ILL R G IN WHISKEY CREEK NEXT TO THE GAS STATION
OPEN 7 DAYS A WEEK 9am - 3pm
Come the snuggle by cu fire with a a,p of coffee, te or hot chocolate.
3680 Alberni Hwy., Qualicum Beach Like Us
250.752.4814 • www.cruisersgrill.ca
THIS WEEKS ANSWER
BRING IN THIS COUPON
BREAKFAST SPECIAL $
Full breakfast with coffee or tea
*Ask server for details and advise server of coupon prior to ordering. Limit one coupon per customer customer, per visit visit. No cash value. Offer valid 9am - 11:30am only. Expires Jan. 31, 2014.
Thank you to all of our customers for your continued support.
We wish everyone a Happy New Year!
24 || OCEANSIDE STAR || THURSDAY, JANUARY 9, 2014
Buy One, Get One!
Fresh Boneless Skinless Chicken Breasts
*S AM E ITE M OF EQ LE SS ER VA LU UA L OR E.
Buck Brand Organic Navel Oranges
Product of Surrey, BC All Size Packages Regular Retail: $9.19–$9.49/lb, $20.26–$20.92/kg
Grown in California, 4lb/1.81kg Bag Regular Retail: $5.99 Each
On Sale On Sale
*S AM E IT EM OF EQ LE SS ER VA LU UA L OR E.
Compliments Organic Quinoa 700g Regular Retail: $9.99 Each
*SA ME ITE M OF EQU LES SER VAL UE.AL OR
*S AM E ITE M OF EQ LE SS ER VA LU UA L OR E.
Nature’s Path Eco Pac Cereal Assorted, 650–907g Regular Retail: $8.99–$10.49 Each
Astro Yogurt Selected 650–750g Regular Retail: $4.29 Each

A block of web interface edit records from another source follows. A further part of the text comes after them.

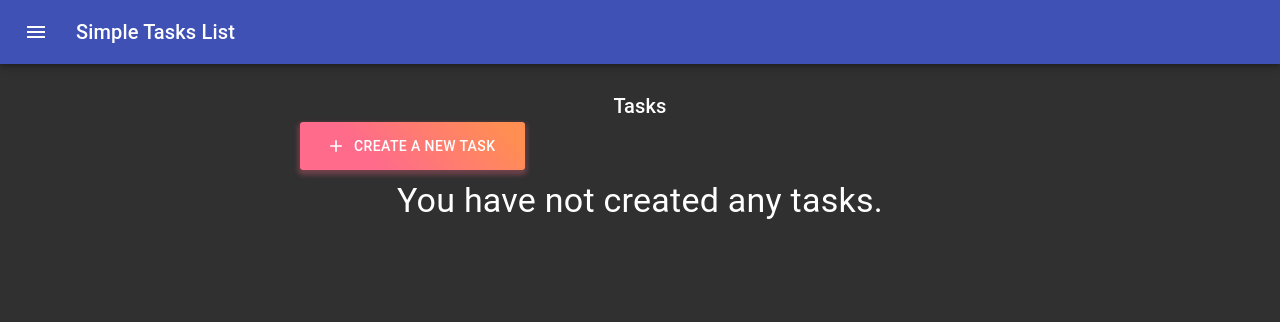
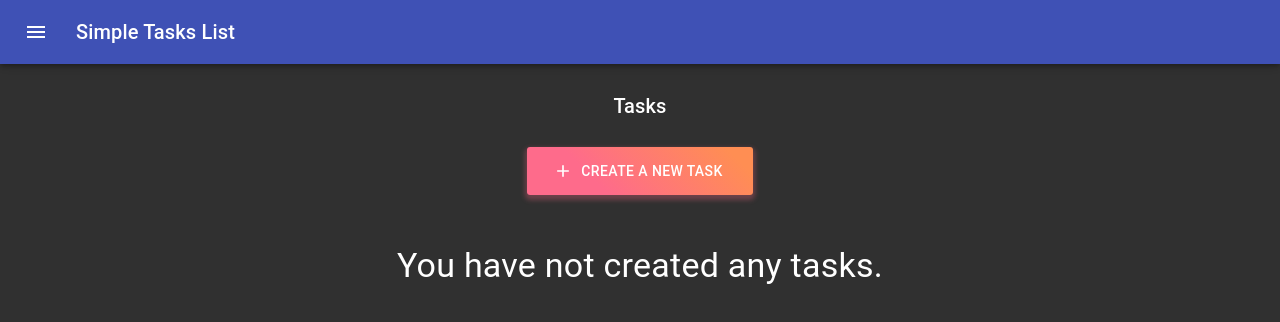
Before and after one commit to WaterlessPiano2/Todos, a React (Create React App) app: page / in a window 1280 px wide. Shown: the top 322 px of the page. Built offline with nearby package versions, Linux system fonts and the light colour scheme.

Commit message:
Type for a task is shared, tidied tasklist

```diff
--- a/src/components/TaskForm.tsx
+++ b/src/components/TaskForm.tsx
@@ -30,7 +30,7 @@ const useStyles = makeStyles(() =>
   })
 );
 
-interface ITaskForm {
+export interface ITaskForm {
   title: string;
   description: string;
   isCompleted: boolean;
--- a/src/components/TasksList.tsx
+++ b/src/components/TasksList.tsx
@@ -19,6 +19,7 @@ import AddIcon from "@material-ui/icons/Add";
 import { Button } from "@material-ui/core";
 import { Link } from "react-router-dom";
 import { getTodoItemsFromLocalStorage } from "../helper";
+import { ITaskForm } from "./TaskForm";
 
 const useStyles = makeStyles((theme) => ({
   root: {
@@ -35,9 +36,11 @@ const useStyles = makeStyles((theme) => ({
     textAlign: "center",
   },
   emptyListMessage: {
+    marginTop: 50,
     textAlign: "center",
   },
   createButton: {
+    marginTop:25,
     background: "linear-gradient(45deg, #FE6B8B 30%, #FF8E53 90%)",
     border: 0,
     borderRadius: 3,
@@ -48,9 +51,7 @@ const useStyles = makeStyles((theme) => ({
   },
 }));
 
-function generateList(
-  todos: { string: string | boolean | Date }[]
-): JSX.Element[] {
+function generateList(todos: ITaskForm[]): JSX.Element[] {
   return todos.map((todo) => {
     return (
       <ListItem>
@@ -85,14 +86,13 @@ const TasksList = () => {
 
   return (
     <div className={classes.root}>
-      <Grid container justify="space-around" direction="row">
+      <Grid container alignItems="center" justify="center" direction="column">
         <Grid item xs={12}>
           <Typography variant="h6" className={classes.title}>
             Tasks
           </Typography>
         </Grid>
-        {/* Allign this button to the end */}
-      </Grid>
+        <Grid item xs={12}>
           <Button
             className={classes.createButton}
             component={Link}
@@ -103,12 +103,19 @@ const TasksList = () => {
           >
             Create a new Task
           </Button>
+        </Grid>
+      </Grid>
+
       {todoItems.length ? (
         <div className={classes.demo}>
           <List>{generateList(todoItems)}</List>
         </div>
       ) : (
-        <Typography className={classes.title} variant="h4" gutterBottom>
+        <Typography
+          className={classes.emptyListMessage}
+          variant="h4"
+          gutterBottom
+        >
           You have not created any tasks.
         </Typography>
       )}
--- a/src/helper.ts
+++ b/src/helper.ts
@@ -1,3 +1,5 @@
+import { ITaskForm } from "./components/TaskForm";
+
 export const getTodoItemsFromLocalStorage = (key: string) => {
   const value: string | null = localStorage.getItem(key);
 
@@ -18,7 +20,5 @@ export const getTodoItemsFromLocalStorage = (key: string) => {
   return todoItems;
 };
 
-export const saveTodoItemsToLocalStorage = (
-  key: string,
-  data: { string: string | boolean | Date }
-) => localStorage.setItem(key, JSON.stringify(data))
+export const saveTodoItemsToLocalStorage = (key: string, data: ITaskForm) =>
+  localStorage.setItem(key, JSON.stringify(data));
```
Lines whose indentation alone changed are shown as unchanged.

*SA ME ITE M OF EQU LES SER VAL UE.AL OR
Specials in Effect until
*SA ME ITE M OF EQU LES SER VAL UE.AL OR
January 14th, 2014